Many people enter the nonprofit field to give back to their community, follow their passion or find deep value in their work. Unfortunately, nonprofit employees face many of the same perils as employees at for-profit businesses: shrinking budgets, increased workloads and stagnate salaries. Last year, the prestigious Atlantic magazine highlighted the plight of the overworked nonprofit employee.
Stacey Cox is aware of the perils of nonprofit employees having experienced them first hand. Cox wants wants to help nonprofit employees change their path to burnout before it is too late, and to help those who have already burned out to recover.
Cox worked for over 15 years as a CEO of a large social justice nonprofit when she realized she was burned out and sick. Physical ill and exhausted, she wondered how a profession she saw as her life’s calling could leave her in such a beleaguered state.
After some time off to recuperate, Cox returned to school, and focused her studies how working in a high need environment with little reward could end in burnout. Cox will share her insights and experiences at one-hour brown bag training on Wednesday, April 12, 2017, at noon in the College Street Plaza, Suite #5, 301 W. College Ave., in Silver City.
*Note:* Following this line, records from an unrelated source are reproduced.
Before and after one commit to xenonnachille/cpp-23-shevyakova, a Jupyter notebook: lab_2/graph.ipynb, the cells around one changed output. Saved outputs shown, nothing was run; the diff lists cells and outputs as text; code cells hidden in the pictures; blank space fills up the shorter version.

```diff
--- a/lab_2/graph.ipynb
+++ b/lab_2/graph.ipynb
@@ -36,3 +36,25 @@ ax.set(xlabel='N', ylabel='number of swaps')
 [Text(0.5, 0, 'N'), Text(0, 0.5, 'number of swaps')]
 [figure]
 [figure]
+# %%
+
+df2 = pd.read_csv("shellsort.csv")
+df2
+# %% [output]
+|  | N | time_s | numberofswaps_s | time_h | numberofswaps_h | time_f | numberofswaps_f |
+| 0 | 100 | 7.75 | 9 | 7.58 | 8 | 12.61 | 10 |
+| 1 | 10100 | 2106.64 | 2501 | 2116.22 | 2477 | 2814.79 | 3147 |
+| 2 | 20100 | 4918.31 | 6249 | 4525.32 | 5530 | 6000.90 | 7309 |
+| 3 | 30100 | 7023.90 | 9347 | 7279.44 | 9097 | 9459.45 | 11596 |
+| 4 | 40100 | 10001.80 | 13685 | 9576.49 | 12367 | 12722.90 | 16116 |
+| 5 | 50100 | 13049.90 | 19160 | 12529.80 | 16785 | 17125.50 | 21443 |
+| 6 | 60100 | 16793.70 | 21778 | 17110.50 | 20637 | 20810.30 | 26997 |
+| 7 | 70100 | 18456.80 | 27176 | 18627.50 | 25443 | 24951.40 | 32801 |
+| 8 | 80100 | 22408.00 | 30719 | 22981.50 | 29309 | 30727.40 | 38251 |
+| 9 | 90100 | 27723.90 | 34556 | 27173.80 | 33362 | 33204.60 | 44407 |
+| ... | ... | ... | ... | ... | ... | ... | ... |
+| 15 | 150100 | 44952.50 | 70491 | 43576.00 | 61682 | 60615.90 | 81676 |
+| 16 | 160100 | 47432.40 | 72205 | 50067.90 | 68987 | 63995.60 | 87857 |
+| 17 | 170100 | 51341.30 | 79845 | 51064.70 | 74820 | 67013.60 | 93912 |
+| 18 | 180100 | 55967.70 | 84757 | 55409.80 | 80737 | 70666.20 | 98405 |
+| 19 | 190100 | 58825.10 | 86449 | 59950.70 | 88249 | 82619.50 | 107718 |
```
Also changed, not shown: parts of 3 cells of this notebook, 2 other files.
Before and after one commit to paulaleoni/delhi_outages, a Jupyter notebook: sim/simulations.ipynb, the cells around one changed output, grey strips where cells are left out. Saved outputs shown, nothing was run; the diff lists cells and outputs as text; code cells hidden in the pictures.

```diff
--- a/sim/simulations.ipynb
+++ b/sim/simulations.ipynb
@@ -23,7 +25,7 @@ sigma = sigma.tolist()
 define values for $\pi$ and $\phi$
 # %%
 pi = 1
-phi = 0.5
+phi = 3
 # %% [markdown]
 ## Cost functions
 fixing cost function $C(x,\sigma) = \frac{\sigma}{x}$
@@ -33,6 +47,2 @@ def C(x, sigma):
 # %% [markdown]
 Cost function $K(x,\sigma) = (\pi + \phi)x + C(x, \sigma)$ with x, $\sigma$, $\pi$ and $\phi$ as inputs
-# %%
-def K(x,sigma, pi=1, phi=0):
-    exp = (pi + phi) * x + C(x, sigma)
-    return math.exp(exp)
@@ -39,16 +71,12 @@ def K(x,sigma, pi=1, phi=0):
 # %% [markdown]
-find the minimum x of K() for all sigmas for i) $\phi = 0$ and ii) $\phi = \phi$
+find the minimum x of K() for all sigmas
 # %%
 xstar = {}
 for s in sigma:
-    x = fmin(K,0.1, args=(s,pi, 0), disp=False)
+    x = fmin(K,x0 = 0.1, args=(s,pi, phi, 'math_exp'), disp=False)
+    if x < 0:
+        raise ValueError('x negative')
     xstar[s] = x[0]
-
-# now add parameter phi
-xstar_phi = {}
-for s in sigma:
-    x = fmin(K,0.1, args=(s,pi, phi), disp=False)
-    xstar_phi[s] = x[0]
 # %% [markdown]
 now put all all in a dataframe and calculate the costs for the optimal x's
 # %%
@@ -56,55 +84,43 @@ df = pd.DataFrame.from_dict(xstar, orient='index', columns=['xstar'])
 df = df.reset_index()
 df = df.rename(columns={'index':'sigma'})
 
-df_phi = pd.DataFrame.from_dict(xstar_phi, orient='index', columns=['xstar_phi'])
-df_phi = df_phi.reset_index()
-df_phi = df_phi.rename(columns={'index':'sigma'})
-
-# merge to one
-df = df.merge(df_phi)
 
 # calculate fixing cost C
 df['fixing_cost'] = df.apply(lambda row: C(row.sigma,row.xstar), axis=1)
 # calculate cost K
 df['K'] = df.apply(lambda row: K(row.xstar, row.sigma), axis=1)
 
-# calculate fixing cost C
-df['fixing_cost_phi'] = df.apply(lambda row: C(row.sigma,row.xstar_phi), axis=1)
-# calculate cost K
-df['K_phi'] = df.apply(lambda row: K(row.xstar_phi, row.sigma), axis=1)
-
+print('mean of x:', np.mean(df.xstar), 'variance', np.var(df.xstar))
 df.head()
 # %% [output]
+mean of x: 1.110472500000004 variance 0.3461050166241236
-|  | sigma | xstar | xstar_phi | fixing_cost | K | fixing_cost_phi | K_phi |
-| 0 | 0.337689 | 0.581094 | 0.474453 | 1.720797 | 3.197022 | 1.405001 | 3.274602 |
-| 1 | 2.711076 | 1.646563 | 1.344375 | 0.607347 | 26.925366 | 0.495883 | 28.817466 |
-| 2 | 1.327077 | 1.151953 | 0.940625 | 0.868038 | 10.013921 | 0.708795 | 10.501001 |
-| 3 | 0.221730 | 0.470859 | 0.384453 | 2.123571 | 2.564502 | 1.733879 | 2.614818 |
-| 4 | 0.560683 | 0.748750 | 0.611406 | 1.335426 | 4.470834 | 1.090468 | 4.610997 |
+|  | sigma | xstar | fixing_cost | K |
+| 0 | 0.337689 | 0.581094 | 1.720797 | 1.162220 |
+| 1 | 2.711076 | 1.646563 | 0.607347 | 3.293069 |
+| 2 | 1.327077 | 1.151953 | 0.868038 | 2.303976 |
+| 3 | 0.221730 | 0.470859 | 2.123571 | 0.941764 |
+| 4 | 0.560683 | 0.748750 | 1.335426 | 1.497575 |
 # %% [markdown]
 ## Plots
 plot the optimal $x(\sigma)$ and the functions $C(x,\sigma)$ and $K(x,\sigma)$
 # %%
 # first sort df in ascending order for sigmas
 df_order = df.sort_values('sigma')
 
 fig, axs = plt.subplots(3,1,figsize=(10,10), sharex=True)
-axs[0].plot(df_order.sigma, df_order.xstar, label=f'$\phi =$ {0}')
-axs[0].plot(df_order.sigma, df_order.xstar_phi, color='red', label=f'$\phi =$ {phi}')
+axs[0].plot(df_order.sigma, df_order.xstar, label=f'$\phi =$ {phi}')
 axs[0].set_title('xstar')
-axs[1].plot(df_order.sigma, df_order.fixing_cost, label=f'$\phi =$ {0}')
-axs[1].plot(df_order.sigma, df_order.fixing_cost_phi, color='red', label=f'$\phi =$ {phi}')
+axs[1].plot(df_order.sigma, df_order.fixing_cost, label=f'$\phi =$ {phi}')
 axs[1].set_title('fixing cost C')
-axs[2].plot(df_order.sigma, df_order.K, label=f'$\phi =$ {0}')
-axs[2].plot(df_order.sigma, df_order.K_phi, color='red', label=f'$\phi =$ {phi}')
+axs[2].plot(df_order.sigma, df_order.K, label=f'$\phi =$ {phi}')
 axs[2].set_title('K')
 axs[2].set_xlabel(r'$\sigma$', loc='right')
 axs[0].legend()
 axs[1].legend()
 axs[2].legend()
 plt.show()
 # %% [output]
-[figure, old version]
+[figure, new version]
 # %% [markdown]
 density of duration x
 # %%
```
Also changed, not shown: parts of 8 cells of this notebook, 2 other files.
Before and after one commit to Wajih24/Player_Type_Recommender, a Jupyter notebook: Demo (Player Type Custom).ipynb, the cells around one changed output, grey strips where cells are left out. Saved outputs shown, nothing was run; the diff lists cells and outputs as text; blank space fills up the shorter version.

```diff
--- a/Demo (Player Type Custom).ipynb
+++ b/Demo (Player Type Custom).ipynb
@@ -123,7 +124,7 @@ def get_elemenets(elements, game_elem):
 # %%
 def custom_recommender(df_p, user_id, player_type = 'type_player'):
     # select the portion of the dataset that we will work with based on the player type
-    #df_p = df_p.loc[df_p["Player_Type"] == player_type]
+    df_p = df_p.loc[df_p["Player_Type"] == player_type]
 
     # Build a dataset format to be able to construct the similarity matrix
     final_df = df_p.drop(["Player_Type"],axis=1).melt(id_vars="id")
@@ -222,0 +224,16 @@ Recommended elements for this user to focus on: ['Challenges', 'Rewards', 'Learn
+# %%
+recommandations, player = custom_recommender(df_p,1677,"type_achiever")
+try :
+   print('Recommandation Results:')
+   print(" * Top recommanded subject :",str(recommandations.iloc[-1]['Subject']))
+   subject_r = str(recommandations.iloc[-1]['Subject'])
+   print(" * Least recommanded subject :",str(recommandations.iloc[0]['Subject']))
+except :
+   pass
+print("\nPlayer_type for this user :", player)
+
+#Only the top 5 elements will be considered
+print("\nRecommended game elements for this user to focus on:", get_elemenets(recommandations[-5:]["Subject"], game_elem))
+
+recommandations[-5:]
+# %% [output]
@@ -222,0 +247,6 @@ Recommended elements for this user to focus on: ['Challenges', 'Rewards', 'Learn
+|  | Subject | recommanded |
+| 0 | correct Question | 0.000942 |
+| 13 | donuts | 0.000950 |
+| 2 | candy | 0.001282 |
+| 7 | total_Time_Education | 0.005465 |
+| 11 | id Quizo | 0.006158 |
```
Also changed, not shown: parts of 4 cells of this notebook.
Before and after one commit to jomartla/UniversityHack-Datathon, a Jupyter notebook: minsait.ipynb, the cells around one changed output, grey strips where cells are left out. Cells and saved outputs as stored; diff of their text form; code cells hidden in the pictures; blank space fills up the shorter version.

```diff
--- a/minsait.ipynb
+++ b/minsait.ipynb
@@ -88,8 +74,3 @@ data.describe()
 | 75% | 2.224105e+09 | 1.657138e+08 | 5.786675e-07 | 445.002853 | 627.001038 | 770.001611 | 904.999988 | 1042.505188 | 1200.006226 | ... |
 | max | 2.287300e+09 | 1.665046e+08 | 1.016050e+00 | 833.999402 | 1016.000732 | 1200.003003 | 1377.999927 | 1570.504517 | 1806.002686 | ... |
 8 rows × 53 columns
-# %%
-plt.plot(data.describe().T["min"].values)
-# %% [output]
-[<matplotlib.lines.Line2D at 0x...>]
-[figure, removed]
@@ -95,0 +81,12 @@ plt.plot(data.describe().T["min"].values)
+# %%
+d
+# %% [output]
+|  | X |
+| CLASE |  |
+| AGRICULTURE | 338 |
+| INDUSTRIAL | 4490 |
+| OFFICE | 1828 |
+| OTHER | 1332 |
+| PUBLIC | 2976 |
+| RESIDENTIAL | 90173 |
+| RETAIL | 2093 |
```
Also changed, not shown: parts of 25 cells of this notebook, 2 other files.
The training is offered at no cost by the Nonprofit Resource Group. Limited seating is available so please RSVP your seat by registering.